William Spencer worked for Tampa-based MJM Electric Inc. as a journeyman electrician. On Aug. 1, 2017, he reported that he was injured at the workplace and went home. Three days later he returned to work and saw an authorized physician but did not return to work. The company tried calling Mr. Spencer multiple times over the next two weeks and left him voicemail messages advising him that light-duty work that fell within his work restrictions was available for him and that he needed to come in. On Aug. 15, after still not hearing back from Mr. Spencer, the company terminated his employment for job site abandonment. Mr. Spencer testified that he did not answer the phone because he did not recognize the number and said he doesn’t retrieve voicemail unless he recognizes the number. However, he also said that no voicemail messages from the company were left on his phone.
The judge of compensation claims found that MJM offered Mr. Spencer suitable light duty and that when he chose not to listen to his voicemail or contact the employer, he was not entitled to temporary partial disability benefits for the first two weeks after his accident. However, the judge did hold that he could receive disability benefits after his termination because she found that the company failed to meet its burden of showing that Mr. Spencer had suitable employment opportunities after Aug. 16.
MJM appealed, and the appellate court reversed and remanded the judge’s decision. The appellate court held that the judge erred as a matter of law because she assumed that the employer was “obliged to make repeated offers of suitable employment.” The court noted that Mr. Spencer’s supervisor testified that suitable employment “would have continued” if Mr. Spencer had returned to work, and that the judge’s finding that the electrical company was not likely to offer light duty work seemed “speculative based on the record.”

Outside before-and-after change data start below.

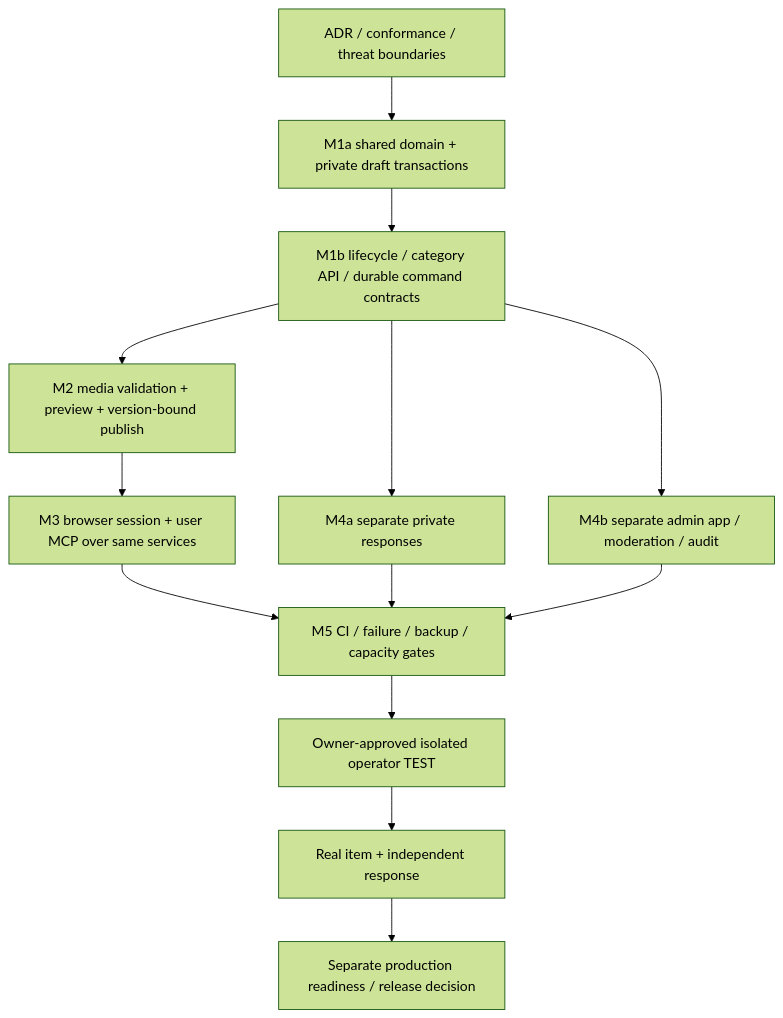
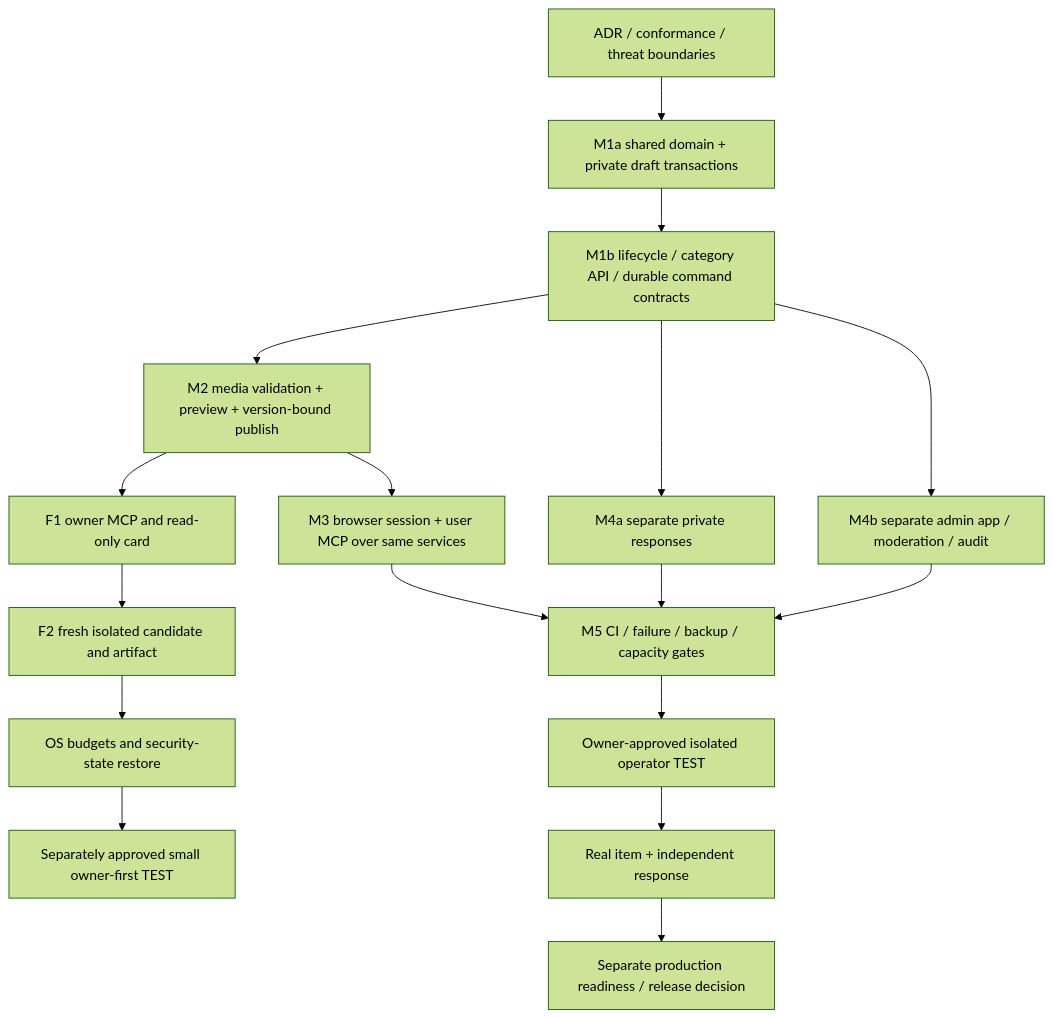
One commit to LeonidYasin/mcp-rooms changed the diagram in docs/delivery-plan.md. Above: the diagram before and after it, drawn with Mermaid (forest theme). The commit also changed other lines of this file and 7 other files, not shown here.

Commit message:
docs: accept F1 exact-source CI and hand off three-gate owner-first TEST

````diff
--- a/docs/delivery-plan.md
+++ b/docs/delivery-plan.md
@@ -29,15 +38,19 @@
 ```mermaid
 flowchart TD
   A[ADR / conformance / threat boundaries] --> B[M1a shared domain + private draft transactions]
   B --> C[M1b lifecycle / category API / durable command contracts]
   C --> D[M2 media validation + preview + version-bound publish]
   D --> E[M3 browser session + user MCP over same services]
+  D --> L[F1 owner MCP and read-only card]
+  L --> M[F2 fresh isolated candidate and artifact]
+  M --> N[OS budgets and security-state restore]
+  N --> O[Separately approved small owner-first TEST]
   C --> F[M4a separate private responses]
   C --> G[M4b separate admin app / moderation / audit]
   E --> H[M5 CI / failure / backup / capacity gates]
   F --> H
   G --> H
   H --> I[Owner-approved isolated operator TEST]
   I --> J[Real item + independent response]
   J --> K[Separate production readiness / release decision]
 ```
````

The appellate court, therefore, reversed and remanded the case with directions to address the continued availability of suitable employment, Mr. Spencer’s refusal of such employment and any justification for a continued refusal.
Attorneys in the case did not immediately respond to requests for comment.
PHILADELPHIA — Employers may be missing simple opportunities to implement light-duty return-to-work programs that can help them reduce workers compensation and training costs and maintain the productivity of their workforces, according to experts.